Witch-hazel is a deciduous spring-flowering tree with fragrant fringe-like blossoms that appear on branches before the leaves emerge. Pictured: Hamamelis virginiana, a native to the eastern and central United States. This is another favorite under-story tree for the woodland garden, blooming mid-March here in Georgia, Zone 7B.
The botanical name Hamamelis comes from two Greek words: one meaning “apple” (signifying a fruit), and the other meaning “at the same time.” Flowers on the witch hazel are produced “at the same time” the previous year’s fruit is maturing and scattering seeds from its branches. As to the common name (witch hazel), the word “witch” is a derivative of an Old English word “wych,” denoting the term “to bend” because the branches of the witch hazel are pliable. The plant is not related to the hazel nut tree at all, but the leaves do have a similar appearance, thus the common name “witch hazel.”

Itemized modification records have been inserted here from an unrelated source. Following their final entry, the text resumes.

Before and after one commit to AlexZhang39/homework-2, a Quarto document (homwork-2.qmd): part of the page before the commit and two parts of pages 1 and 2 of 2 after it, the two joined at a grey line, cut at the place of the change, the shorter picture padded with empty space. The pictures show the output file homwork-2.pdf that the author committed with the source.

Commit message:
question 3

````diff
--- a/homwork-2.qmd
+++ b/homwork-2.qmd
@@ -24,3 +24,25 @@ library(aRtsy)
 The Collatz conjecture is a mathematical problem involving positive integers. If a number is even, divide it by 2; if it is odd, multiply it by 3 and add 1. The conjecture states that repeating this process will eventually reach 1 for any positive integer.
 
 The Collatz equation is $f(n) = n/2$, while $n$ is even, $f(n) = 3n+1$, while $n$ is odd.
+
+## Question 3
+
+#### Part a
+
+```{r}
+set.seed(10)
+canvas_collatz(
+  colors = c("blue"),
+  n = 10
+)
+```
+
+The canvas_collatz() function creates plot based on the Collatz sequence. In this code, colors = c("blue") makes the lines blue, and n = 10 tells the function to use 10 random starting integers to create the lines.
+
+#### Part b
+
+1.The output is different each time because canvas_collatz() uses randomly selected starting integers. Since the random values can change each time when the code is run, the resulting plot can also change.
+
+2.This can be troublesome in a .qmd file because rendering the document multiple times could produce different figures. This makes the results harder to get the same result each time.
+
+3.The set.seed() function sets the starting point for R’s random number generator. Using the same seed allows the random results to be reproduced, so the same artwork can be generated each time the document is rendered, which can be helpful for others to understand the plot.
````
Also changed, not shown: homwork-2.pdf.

Colonists and Native Americans used witch hazel for a number of maladies, particularly in the treatment of wounds, sore muscles, and abrasions. Today, plant extract from witch hazel leaves and bark is widely used in skin care products and is especially useful as an astringent. Cosmetically, it is used in the treatment acne, and medicinally for minor rashes, blisters and insect bites. Witch hazel is one of the few native medicinal plants approved by the FDA as a non-prescription ingredient in over-the-counter products.
Botanical Illustration for the Witch Hazel: Köhler’s Medizinal-Pflanzen.
More information about Witch Hazel as a medicinal element, here.